U.S. Environmental Protection Agency: Railroads remain concerned about the proposed regulation by the U.S. Environmental Protection Agency (EPA) for power plants across 27 states. The proposed guideline –– Carbon Pollution Standard for New Power Plants –– aims at restricting emission of carbon dioxide by new power plants under Section 111 of the Clean Air Act.
The standard proposes new power plants to limit their carbon-dioxide emission to 1,000 pounds per megawatt-hour. Power plants fueled by natural gas have already met these standards but the majority of the units using conventional resources like coal are exceeding the set limit, as they emit an average of 1,800 pounds of carbon-dioxide per megawatt-hour. Railroads, which transport nearly two-thirds of the coal shipment, are most likely to be impacted by the implementation of the new regulation that could pose a significant threat to utility coal tonnage.
Capital Intensive Nature: Railroad is a highly capital intensive industry that requires continued infrastructure improvements and acquisition of capital assets. Moreover, industry players access the credit markets for funds from time to time. Adverse conditions in credit markets could increase overhead costs associated with issuing debt, and may limit the companies’ ability to sell debt securities on favorable terms.
Unionized Labor: Most of the railroad operators’ employees are unionized and are covered by collective bargaining agreements. These agreements are bargained nationally by the National Carriers’ Conference Committee. In the railroad industry, negotiations generally take place over a number of years. Failure to negotiate amicably could result in strikes by the workers, resulting in loss of business.

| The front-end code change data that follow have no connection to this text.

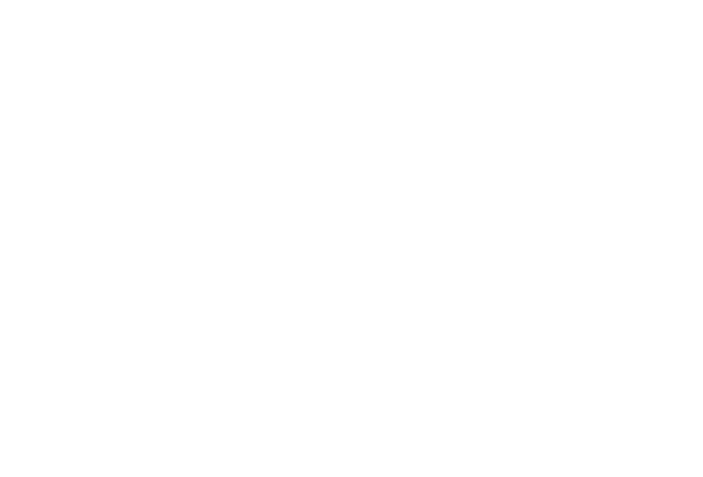
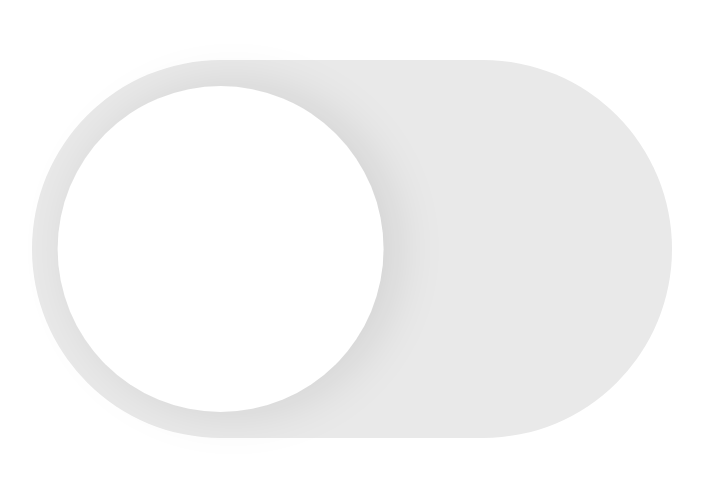
Before and after one commit to MIXISAMA/my-homepage, a Vue app: page /toggle-button in a window 1280 px wide. Before the commit this address had no page. Shown: the part 149-626 px from the top of the page, without its empty margins (288-991 px from the left). Built offline with nearby package versions, Linux system fonts and the light colour scheme.

Commit message:
toggle button

```diff
--- a/index.html
+++ b/index.html
@@ -1,10 +1,10 @@
 <!DOCTYPE html>
-<html lang="en">
+<html lang="zh-Hans">
   <head>
     <meta charset="UTF-8">
     <link rel="icon" href="/favicon.ico">
     <meta name="viewport" content="width=device-width, initial-scale=1.0">
-    <title>Vite App</title>
+    <title>Home Page</title>
   </head>
   <body>
     <div id="app"></div>
--- a/src/router/index.ts
+++ b/src/router/index.ts
@@ -25,6 +25,11 @@
       path: "/check-tick",
       name: "check-tick",
       component: () => import("../views/CheckTick.vue"),
+    },
+    {
+      path: "/toggle-button",
+      name: "toggle-button",
+      component: () => import("../views/ToggleButton.vue"),
     }
   ],
 });
--- a/src/views/CheckTick.vue
+++ b/src/views/CheckTick.vue
@@ -28,7 +28,7 @@
 </div>
 </template>
 
-<script lang="ts">
+<script setup lang="ts">
 
 </script>
 
--- a/src/views/MenuView.vue
+++ b/src/views/MenuView.vue
@@ -5,6 +5,7 @@
 <template>
   <RouterLink to="/spotlight">Spotlight</RouterLink>
   <RouterLink to="/check-tick">Check Tick</RouterLink>
+  <RouterLink to="/toggle-button">Toggle Button</RouterLink>
   <RouterView></RouterView>
 </template>
 
--- /dev/null
+++ b/src/views/ToggleButton.vue
@@ -0,0 +1,103 @@
+<template>
+
+<div class="content">
+  <label for="toggle">
+    <input type="checkbox" id="toggle"/>
+    <span></span>
+  </label>
+</div>
+</template>
+
+<script setup lang="ts">
+
+</script>
+
+<style scoped>
+
+.content {
+  font-size: 1vw;
+  display: flex;
+  justify-content: center;
+  align-items: center;
+  min-height: 100vh;
+
+  --button-width: 50em;
+  --button-height: 29.5em;
+  --toggle-diameter: 25.5em;
+  --button-toggle-offset: calc(
+    (var(--button-height) - var(--toggle-diameter)) / 2
+  );
+  --toggle-shadow-offset: 1em;
+  --toggle-wider: 33.3em;
+  --color-grey: #e9e9e9;
+  --color-dark-grey: #39393d;
+  --color-green: #30d158;
+}
+
+span {
+  display: inline-block;
+  width: var(--button-width);
+  height: var(--button-height);
+  background-color: var(--color-grey);
+  border-radius: calc(var(--button-height) / 2);
+  position: relative;
+  transition: .3s all ease-in-out;
+}
+
+span::after {
+  content: '';
+  display: inline-block;
+  width: var(--toggle-diameter);
+  height: var(--toggle-diameter);
+  background-color: #fff;
+  border-radius: calc(var(--toggle-diameter) / 2);
+  position: absolute;
+  top: var(--button-toggle-offset);
+  transform: translateX(var(--button-toggle-offset));
+  box-shadow:
+    var(--toggle-shadow-offset)
+    0
+    calc(var(--toggle-shadow-offset) * 4)
+    rgba(0, 0, 0, 0.1);
+  transition: .3s all ease-in-out;
+}
+
+input[type="checkbox"]:checked + span {
+  background-color: var(--color-green);
+}
+
+input[type="checkbox"]:checked + span::after {
+  transform: translateX(calc(
+    var(--button-width) - var(--toggle-diameter) - var(--button-toggle-offset)
+  ));
+  box-shadow:
+    calc(var(--toggle-shadow-offset) * -1)
+    0
+    calc(var(--toggle-shadow-offset) * 4)
+    rgba(0, 0, 0, 0.1);
+}
+
+input[type="checkbox"] {
+  display: none;
+}
+
+input[type="checkbox"]:active + span::after {
+  width: var(--toggle-wider);
+}
+
+input[type="checkbox"]:checked:active + span::after {
+  transform: translateX(calc(
+    var(--button-width) - var(--toggle-wider) - var(--button-toggle-offset)
+  ));
+}
+
+@media(prefers-color-scheme: dark) {
+  .content {
+    background-color: #1c1c1e;
+  }
+  span {
+    background-color: var(--color-dark-grey);
+  }
+}
+
+</style>
```
Also changed, not shown: 1 other file (tests, documents, lock files or other folders).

Investment by railroad operators for product and service improvement is far ahead of other transportation industries. Very few U.S. industries can match railroad operators with respect to the high capital investment rate. Investments in capacity, innovations and use of several state-of-the-art technologies have led to service improvements and enhanced reliability.
Currently, the U.S. railroad industry dominates less than 50% of total freight in America , indicating a huge opportunity to increase market share. This opportunity can only be exploited through building railroad infrastructure that caters to the varied requirements of shippers.
According to the Department of Transportation, the demand for rail freight transportation will increase approximately 88% by 2035. As a result, Class I carriers would have to expedite their investments to meet this growing demand. It is estimated that railroads would require $39 billion, approximately $1.4 billion per year of investments, to improve rail network infrastructure.
The AAR claims that freight rail transporters together invested a significant amount of $44 billion in the previous two years for railroad track expansion and maintenance. In recent years, railroads have been investing roughly 17% of their annual revenue on capital expenditures. Major freight railroads are expected to invest approximately $13 billion in capital expenditures in 2012. Additionally, these railroads also expect to grow their workforce by over 15,000 this year to meet operational requirements.
Currently, we maintain our long-term Neutral recommendation on Union Pacific Corporation, Norfolk Southern, CSX Corp., Canadian National, Canadian Pacific and Kansas City Southern. For the short term (1–3 months), these stocks hold a Zacks #3 Rank (Hold) except for Canadian National and Union Pacific Corporation, which retain a Zacks #2 Rank (Buy).